Not the cross country team. The Buffs, in fact, are the team with the target Saturday at the Pac-12 Championships in Santa Clarita, Calif. Both the CU men and women are hoping to repeat as Pac-12 champs.
"I'm really excited," junior Jake Hurysz said. "We had a great showing at (pre-nationals in Louisville, Ky., on Oct. 13), and we've got a lot of confidence going in. We know Stanford is tough and Oregon is tough, but we're pretty tough too."
Led by Hurysz, a transfer from North Carolina who is in his first season with CU, the Buffs are the No. 2 team in the country. Stanford is just below them, though, at No. 3 and Oregon is at No. 8. UCLA is No. 15.
Hurysz began to blossom as a runner late in his high school career and then a year ago became the first North Carolina Tar Heel since 1997 to reach the NCAA championships. Disappointed with the direction of that program, though, Hurysz elected to leave and come to CU.
In Louisville, Hurysz was fourth in helping the Buffs to the team title.
"I'm running well and our team is running well and I put in the work over the summer," he said. "It's not necessarily a surprise that I'm running well right now; it's just I'm running more consistently. I'm training better and I'm racing smarter. That's a big factor for me."
He's not alone. Blake Theroux and Hugh Dowdy also finished among the top 12 in Louisville, while Pierce Murphy, Martin Medina, Aric Van Halen and Connor Winter were all among the top 35.
Stanford wasn't at that meet, though, and CU head coach Mark Wetmore knows the Buffs have to keep an eye on the Cardinal.
"The two teams are very even," he said. "It'll come down to either who has a good day or who had a bad breakfast or who makes a mistake to determine the team champion for men."
He then added that Oregon "could have an excellent day and beat both of us."
Defending will be much more difficult for the women. They come in ranked No. 21 nationally, well below a quartet of Pac-12 foes: No. 3 Oregon, No. 4 Stanford, No. 5 Arizona and No. 6 Washington. UCLA is at No. 24.
Wetmore has always said that major upsets are rare in cross country.
"Realistically for us to finish higher than fifth would require something pretty big to go wrong with one of those front four teams," he said.
It helps the Buffs that 2012 Olympian Shalaya Kipp is rounding into form. She competed for the first time this fall in Louisville and finished 21st. With two more weeks of training, Kipp is now "closer to top form," Wetmore said.

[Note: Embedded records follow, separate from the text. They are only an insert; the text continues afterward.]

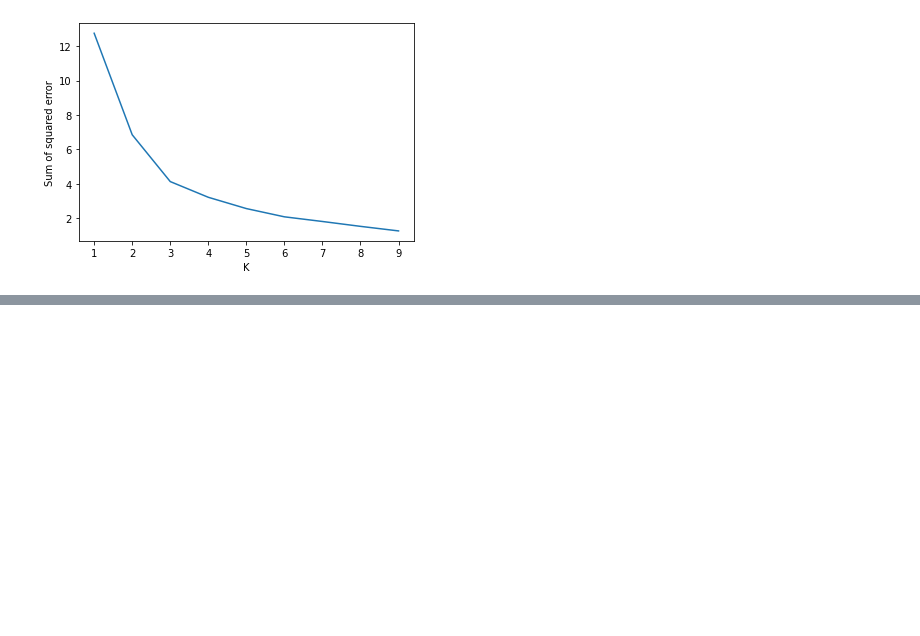
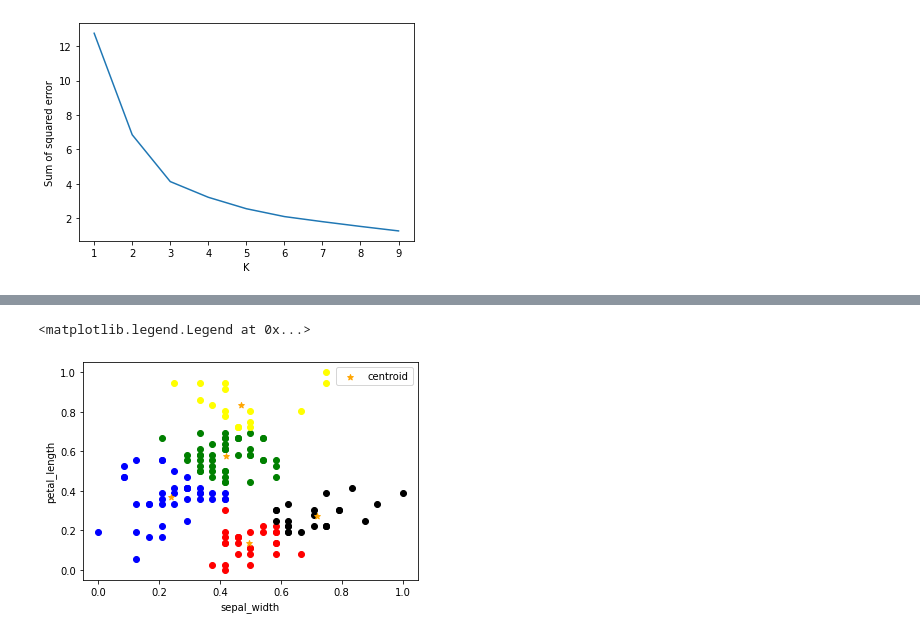
Before and after one commit to npackr/iris-kmeans-clustering, a Jupyter notebook: kpdl-th1-iris-kmeans-clustering.ipynb, the cells around one changed output, grey strips where cells are left out. Cells and saved outputs as stored; diff of their text form; code cells hidden in the pictures; blank space fills up the shorter version.

Commit message:
Kaggle Notebook | KPDL - TH1 - Iris KMeans Clustering | Version 5

```diff
--- a/kpdl-th1-iris-kmeans-clustering.ipynb
+++ b/kpdl-th1-iris-kmeans-clustering.ipynb
@@ -130,3 +130,10 @@ plt.plot(k_rng,sse)
 # %% [output]
 [<matplotlib.lines.Line2D at 0x...>]
 [figure]
+# %%
+km = KMeans(n_clusters=5)
+y_predicted = km.fit_predict(df[['sepal_width','sepal_length']])
+y_predicted
+
+df['cluster']=y_predicted
+df.head()
@@ -132,0 +147,20 @@ plt.plot(k_rng,sse)
+# %%
+df1 = df[df.cluster==0]
+df2 = df[df.cluster==1]
+df3 = df[df.cluster==2]
+df4 = df[df.cluster==3]
+df5 = df[df.cluster==4]
+
+plt.scatter(df1.sepal_width,df1['sepal_length'],color='green')
+plt.scatter(df2.sepal_width,df2['sepal_length'],color='red')
+plt.scatter(df3.sepal_width,df3['sepal_length'],color='blue')
+plt.scatter(df4.sepal_width,df4['sepal_length'],color='black')
+plt.scatter(df5.sepal_width,df5['sepal_length'],color='yellow')
+
+plt.scatter(km.cluster_centers_[:,0],km.cluster_centers_[:,1],color='orange',marker='*',label='centroid')
+plt.xlabel('sepal_width')
+plt.ylabel('petal_length')
+plt.legend()
+# %% [output]
+<matplotlib.legend.Legend at 0x...>
+[figure, added]
```
Also changed, not shown: parts of 5 cells of this notebook.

Freshman Carrie Verdon feels the women's team has improved every week and simply hopes that progression continues.
"As a team, I think we can do a lot better than we did at pre-nats, which is exciting," she said. "We might not win, but just using it as another race to get experience in is really good."
CU will host the Pac-12 Championships in 2013. ... Over the years, the men's team has 23 conference and 18 second-place team finishes. The last time they were lower than second was 1990, when they finished sixth in the Big Eight. ... The women have 16 conference titles and seven second-place finishes. They've never been lower than sixth and from 1994-2011 finished first or second in every year except 2008 (fifth in Big 12). ... CU will compete in the NCAA Mountain Regional on Nov. 9 in Fort Collins.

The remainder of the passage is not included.